Israeli politicians, and perhaps up to 50 percent of the Israeli public, dream
of a Greater Israel which incorporates the whole of Judea and Samaria – and
perhaps large parts of Lebanon and Jordan, to boot – within its
Sherman asks why Israel’s leadership has been unable to
expose the two-state solution as a flimsy falsehood. He does not ask why the
members of the Quartet (the US, the UN, the EU and Russia), both individually
and collectively, endorse it, nor why much of the rest of the Western world goes
along with it as well. The fact of the matter is that, no matter how deviously
attained, the case for a sovereign Palestinian state has been made, as far as
the majority of liberal opinion is concerned.
Politics is a hand-to-mouth
kind of business. Ultimate objectives are rarely attainable, let alone attained.
Whatever the differing dreams of the principals in peace negotiations might be,
the achievement of an agreement would create such a totally new situation that
all bets about the possible future would be off. Provided sufficient safeguards
were built into the terms of the accord, a two-state solution might indeed
provide Israelis and Palestinians with the peace, and the chance to live normal
lives, that both sides in the dispute crave.
Sir, – Your article, “Romanian Jews irate over Holocaust-denying
minister” (August 8) is very misleading. According to a recent book I read
written by a survivor from Transnistria, the true number of Jews murdered in
Romania was close to 400,000, because Romania during the war included the areas
Bessarabia, Bukovina and Transylvania.
From November 1941 until early
1944 Jews from these areas were deported in the most brutal manner to
Transnistria by both windowless cattle trains and death
Temperatures during February 1942 were around -40 Celcius in
Transnistria. People who survived the death marches died of cold, therefore,
there were few survivors.

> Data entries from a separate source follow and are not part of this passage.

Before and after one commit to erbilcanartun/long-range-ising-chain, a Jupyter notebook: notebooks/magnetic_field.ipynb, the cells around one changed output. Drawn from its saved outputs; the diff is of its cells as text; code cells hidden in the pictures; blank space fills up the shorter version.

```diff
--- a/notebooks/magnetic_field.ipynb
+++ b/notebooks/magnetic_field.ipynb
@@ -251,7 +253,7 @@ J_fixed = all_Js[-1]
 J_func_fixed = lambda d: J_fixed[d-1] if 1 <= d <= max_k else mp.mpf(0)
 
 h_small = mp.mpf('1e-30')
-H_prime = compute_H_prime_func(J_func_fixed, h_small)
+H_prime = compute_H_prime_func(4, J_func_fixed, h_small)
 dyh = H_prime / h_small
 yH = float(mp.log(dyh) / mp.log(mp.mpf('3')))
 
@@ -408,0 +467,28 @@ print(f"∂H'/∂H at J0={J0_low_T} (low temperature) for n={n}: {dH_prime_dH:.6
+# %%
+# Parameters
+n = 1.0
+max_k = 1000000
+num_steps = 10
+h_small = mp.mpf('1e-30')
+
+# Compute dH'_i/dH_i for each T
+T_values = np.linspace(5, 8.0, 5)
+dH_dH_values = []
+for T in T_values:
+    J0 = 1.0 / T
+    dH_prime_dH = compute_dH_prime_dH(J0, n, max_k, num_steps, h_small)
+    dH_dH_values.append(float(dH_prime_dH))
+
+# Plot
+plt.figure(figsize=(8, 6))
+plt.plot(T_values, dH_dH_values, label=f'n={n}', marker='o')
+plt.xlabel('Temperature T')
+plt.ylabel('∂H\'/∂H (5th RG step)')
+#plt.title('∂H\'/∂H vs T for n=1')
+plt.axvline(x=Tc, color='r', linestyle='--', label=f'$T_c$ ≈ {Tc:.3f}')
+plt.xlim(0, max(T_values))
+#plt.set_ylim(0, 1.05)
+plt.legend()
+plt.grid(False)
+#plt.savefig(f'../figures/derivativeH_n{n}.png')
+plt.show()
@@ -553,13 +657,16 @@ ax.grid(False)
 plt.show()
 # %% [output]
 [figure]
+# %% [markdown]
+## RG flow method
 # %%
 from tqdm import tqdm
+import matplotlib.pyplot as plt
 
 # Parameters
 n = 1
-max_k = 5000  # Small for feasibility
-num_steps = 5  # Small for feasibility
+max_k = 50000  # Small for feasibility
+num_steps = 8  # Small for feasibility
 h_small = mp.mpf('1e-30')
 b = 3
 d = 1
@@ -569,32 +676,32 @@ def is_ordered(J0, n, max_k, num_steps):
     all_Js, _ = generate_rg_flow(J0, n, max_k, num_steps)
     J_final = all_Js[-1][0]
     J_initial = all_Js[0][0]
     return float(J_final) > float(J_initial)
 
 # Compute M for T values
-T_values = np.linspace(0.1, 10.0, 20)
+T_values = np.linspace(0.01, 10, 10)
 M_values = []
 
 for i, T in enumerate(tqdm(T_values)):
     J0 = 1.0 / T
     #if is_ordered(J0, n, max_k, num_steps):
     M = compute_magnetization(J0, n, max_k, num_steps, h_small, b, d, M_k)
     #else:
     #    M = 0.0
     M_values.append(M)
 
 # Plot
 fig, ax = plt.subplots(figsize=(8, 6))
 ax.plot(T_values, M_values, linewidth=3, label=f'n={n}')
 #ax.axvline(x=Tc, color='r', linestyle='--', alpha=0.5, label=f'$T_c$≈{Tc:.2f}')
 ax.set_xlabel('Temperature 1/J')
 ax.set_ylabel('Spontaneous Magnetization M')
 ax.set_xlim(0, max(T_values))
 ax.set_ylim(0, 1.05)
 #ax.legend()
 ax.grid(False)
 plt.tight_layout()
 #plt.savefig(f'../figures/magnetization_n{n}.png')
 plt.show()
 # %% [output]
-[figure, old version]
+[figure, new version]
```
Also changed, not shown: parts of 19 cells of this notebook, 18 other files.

These areas were part of Romania and under the
leadership of Marshal Ion Antonescu, who was happy to get into Hitler’s good
books. In early 1944, when Antonescu saw that Hitler was losing the war, he
stopped the killing and invited the Jews who had managed to escape to come back
to these areas, thus trying to cover his crimes. In fact the Russians who
captured the area tried and executed him for war crimes.
Romanians are trying to reinstate his name by naming streets after